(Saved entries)
-- Opening Marker --
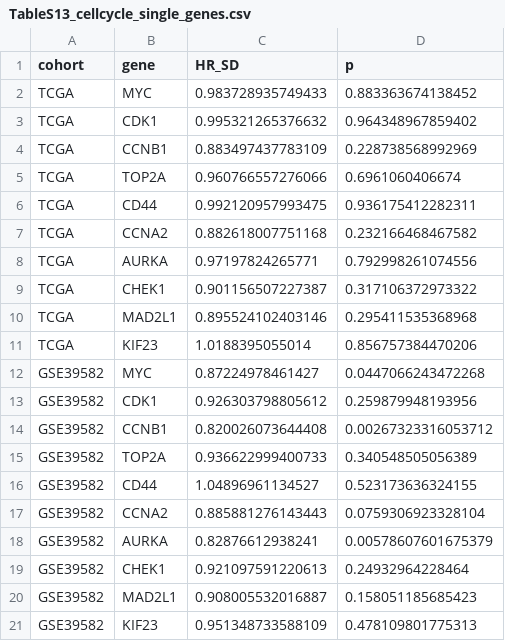
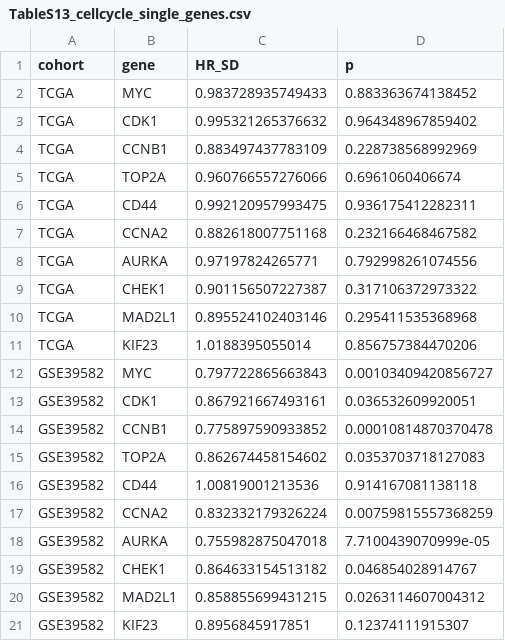
Before and after one commit to burhanettiny/crc-tme-5gene-score, a CSV file: results/revision/TableS13_cellcycle_single_genes.csv, drawn as a sheet.

```diff
--- a/results/revision/TableS13_cellcycle_single_genes.csv
+++ b/results/revision/TableS13_cellcycle_single_genes.csv
@@ -11,11 +11,11 @@
 "TCGA","KIF23",1.0188395055014,0.856757384470206
-"GSE39582","MYC",0.87224978461427,0.0447066243472268
-"GSE39582","CDK1",0.926303798805612,0.259879948193956
-"GSE39582","CCNB1",0.820026073644408,0.00267323316053712
-"GSE39582","TOP2A",0.936622999400733,0.340548505056389
-"GSE39582","CD44",1.04896961134527,0.523173636324155
-"GSE39582","CCNA2",0.885881276143443,0.0759306923328104
-"GSE39582","AURKA",0.82876612938241,0.00578607601675379
-"GSE39582","CHEK1",0.921097591220613,0.24932964228464
-"GSE39582","MAD2L1",0.908005532016887,0.158051185685423
-"GSE39582","KIF23",0.951348733588109,0.478109801775313
+"GSE39582","MYC",0.797722865663843,0.00103409420856727
+"GSE39582","CDK1",0.867921667493161,0.036532609920051
+"GSE39582","CCNB1",0.775897590933852,0.00010814870370478
+"GSE39582","TOP2A",0.862674458154602,0.0353703718127083
+"GSE39582","CD44",1.00819001213536,0.914167081138118
+"GSE39582","CCNA2",0.832332179326224,0.00759815557368259
+"GSE39582","AURKA",0.755982875047018,7.7100439070999e-05
+"GSE39582","CHEK1",0.864633154513182,0.046854028914767
+"GSE39582","MAD2L1",0.858855699431215,0.0263114607004312
+"GSE39582","KIF23",0.8956845917851,0.12374111915307
```
Also changed, not shown: results/revision/Table3_subgroups.csv, results/revision/TableS11_DCA.csv, 26 other files.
-- Closing Marker --
When copying the records, reproduce every entry exactly and omit all pictures.

Before and after one commit to burhanettiny/crc-tme-5gene-score, a CSV file: results/revision/TableS13_cellcycle_single_genes.csv, drawn as a sheet.

```diff
--- a/results/revision/TableS13_cellcycle_single_genes.csv
+++ b/results/revision/TableS13_cellcycle_single_genes.csv
@@ -11,11 +11,11 @@
 "TCGA","KIF23",1.0188395055014,0.856757384470206
-"GSE39582","MYC",0.87224978461427,0.0447066243472268
-"GSE39582","CDK1",0.926303798805612,0.259879948193956
-"GSE39582","CCNB1",0.820026073644408,0.00267323316053712
-"GSE39582","TOP2A",0.936622999400733,0.340548505056389
-"GSE39582","CD44",1.04896961134527,0.523173636324155
-"GSE39582","CCNA2",0.885881276143443,0.0759306923328104
-"GSE39582","AURKA",0.82876612938241,0.00578607601675379
-"GSE39582","CHEK1",0.921097591220613,0.24932964228464
-"GSE39582","MAD2L1",0.908005532016887,0.158051185685423
-"GSE39582","KIF23",0.951348733588109,0.478109801775313
+"GSE39582","MYC",0.797722865663843,0.00103409420856727
+"GSE39582","CDK1",0.867921667493161,0.036532609920051
+"GSE39582","CCNB1",0.775897590933852,0.00010814870370478
+"GSE39582","TOP2A",0.862674458154602,0.0353703718127083
+"GSE39582","CD44",1.00819001213536,0.914167081138118
+"GSE39582","CCNA2",0.832332179326224,0.00759815557368259
+"GSE39582","AURKA",0.755982875047018,7.7100439070999e-05
+"GSE39582","CHEK1",0.864633154513182,0.046854028914767
+"GSE39582","MAD2L1",0.858855699431215,0.0263114607004312
+"GSE39582","KIF23",0.8956845917851,0.12374111915307
```
Also changed, not shown: results/revision/Table3_subgroups.csv, results/revision/TableS11_DCA.csv, 26 other files.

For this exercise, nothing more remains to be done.